§ **PROBLEM DETAILS**
I need each line of the entries below that includes the string "changed".

§ **Version difference data**

:::

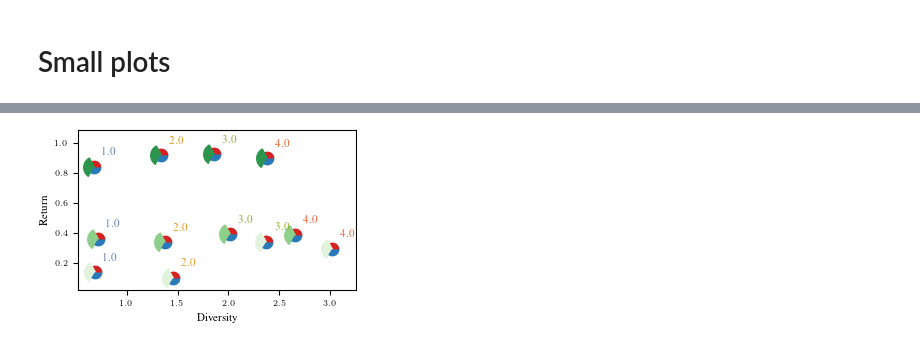
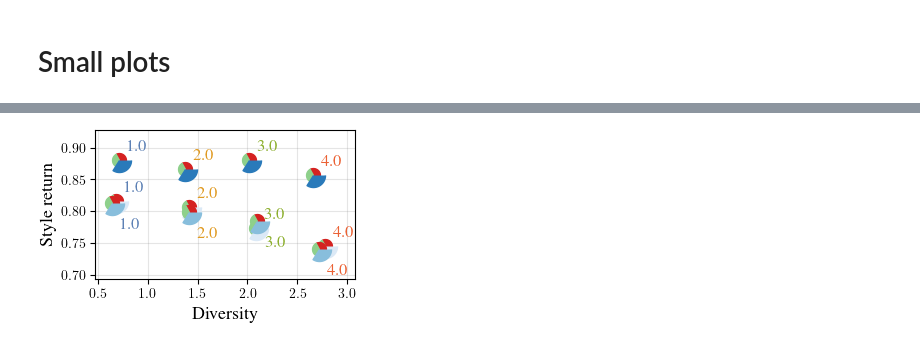
Before and after one commit to martius-lab/dominic, a Jupyter notebook: solo_legged_gym/plot/plot_vdw.ipynb, the cells around one changed output, grey strips where cells are left out. Cells and saved outputs as stored; diff of their text form; code cells hidden in the pictures.

```diff
--- a/solo_legged_gym/plot/plot_vdw.ipynb
+++ b/solo_legged_gym/plot/plot_vdw.ipynb
@@ -316,14 +312,20 @@ expert_return = [28, 36, 52]
 def st(x, window=200):
     return np.convolve(x.flatten(), np.ones(window)/window, 'valid')
 
-idx =  (None, 0.6, 0.9, None)
-rew = 0
+# idx =  (None, 0.6, 0.9, None)
+# sizes = [3.0, 1.0, 1.0]
+# rew = 0
+# y_name = "Task return"
 
-idx =  (0.9, None, 0.9, None)
-rew = 1
+# idx =  (0.9, None, 0.9, None)
+# sizes = [1.0, 3.0, 1.0]
+# rew = 1
+# y_name = "Regularizer return"
 
-# idx =  (0.9, None, 0.6, None)
-# skill = 1
+idx =  (0.9, 0.6, None, None)
+sizes = [1.0, 1.0, 3.0]
+rew = 2
+y_name = "Style return"
 
 time_statistics_feature = summary.time_statistics('scalar/main/Feature/avg_nearest_dist_per_step', [idx], apply_func=st)
 # time_statistics_return = summary.time_statistics(f'scalar/main/Constraint/avg_ext_values_rew{rew}_skill{skill}', [idx])
@@ -391,7 +393,7 @@ import itertools
 
 
 
-def scatter_pie_markers(x,y, c1, c2, c3, size=80, ax=None):
+def scatter_pie_markers(x,y, c1, c2, c3, size=100, ax=None, scales=[1, 1, 1]):
 
     # first define the ratios
     r1 = 0.33       # 20%
@@ -424,18 +426,13 @@ def scatter_pie_markers(x,y, c1, c2, c3, size=80, ax=None):
     print(s3)
 
     ax.scatter(x, y, marker=xy1,
-            s=size , facecolor=c1)
+            s=size * scales[0], facecolor=c1)
     ax.scatter(x, y, marker=xy2,
-            s=size*3.0, facecolor=c2)
+            s=size * scales[1], facecolor=c2)
     return ax.scatter(x, y, marker=xy3,
-            s=size, facecolor=c3)
-
-
-
-
+            s=size * scales[2], facecolor=c3)
 
 fig, ax = plt.subplots()
-
 
 ##### change this with data #######
 
@@ -477,25 +474,31 @@ for x_, y_, y_err_, x_err_, a1_, a2_, a3_, l0, l0_color in zip(x.reshape(-1, 1),
     # plt.errorbar(x_, y_, xerr=x_err_, fmt='o', markersize=0.0, zorder=-1, c=l0_color)
     # print(a1_)
     # im = scatter_pie_markers(x_,y_, cmap(a1_), cmap(a2_), cmap(a3_), ax=ax)
-    im = scatter_pie_markers(x_,y_, cmap_a1(a1_/1.4), cmap_a2(a2_/1.4), cmap_a3(a3_/1.4), ax=ax)
-    ax.annotate(f'{l0}', (x_+.08,  y_+.08), color=l0_color)
+    im = scatter_pie_markers(x_,y_, cmap_a1(a1_/1.4), cmap_a2(a2_/1.4), cmap_a3(a3_/1.4), ax=ax, scales=sizes)
+    print(a1_)
+    print(a2_)
+    print(a3_)
+    if a3_>0.5 and a3_<0.7:
+        ax.annotate(f'{l0}', (x_+.08,  y_-.04), color=l0_color, size=12)
+    else:
+        ax.annotate(f'{l0}', (x_+.08,  y_+.015), color=l0_color, size=12)
 
 
 ymin, ymax = ax.get_ylim()
-ax.set_ylim(ymin-0.04, ymax + 0.12)
+ax.set_ylim(ymin-0.04, ymax + 0.04)
 
 xmin, xmax = ax.get_xlim()
-ax.set_xlim(xmin-0.04, xmax + 0.12)
+ax.set_xlim(xmin-0.06, xmax + 0.20)
 yunit = (ymax - ymin) / 20
 xunit = (xmax - xmin) / 20
 
 
-
-
-
 # plot heatmap of the data
-ax.set_ylabel("Return")
-ax.set_xlabel("Diversity")
+ax.tick_params(axis='both', which='major', labelsize=10)
+ax.set_ylabel(y_name, fontsize=13)
+ax.set_xlabel("Diversity", fontsize=13)
+ax.set_axisbelow(True)
+ax.grid(color='gray', alpha=0.2)
 
 
 norm = matplotlib.colors.Normalize(vmin=0.2, vmax=1.0)
@@ -525,4 +528,4 @@ Experiments Int64Index([71, 87, 133], dtype='int64') has 3 runs
-[figure, old version]
+[figure, new version]
 # %%
 colors_float = []
 for a in (0.3, 0.6, 0.9):
```
Also changed, not shown: parts of 2 cells of this notebook, 1 other file.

:::

§ **RESPONSE FOR THIS EXERCISE**
Before and after one commit to martius-lab/dominic, a Jupyter notebook: solo_legged_gym/plot/plot_vdw.ipynb, the cells around one changed output, grey strips where cells are left out. Cells and saved outputs as stored; diff of their text form; code cells hidden in the pictures.
Also changed, not shown: parts of 2 cells of this notebook, 1 other file.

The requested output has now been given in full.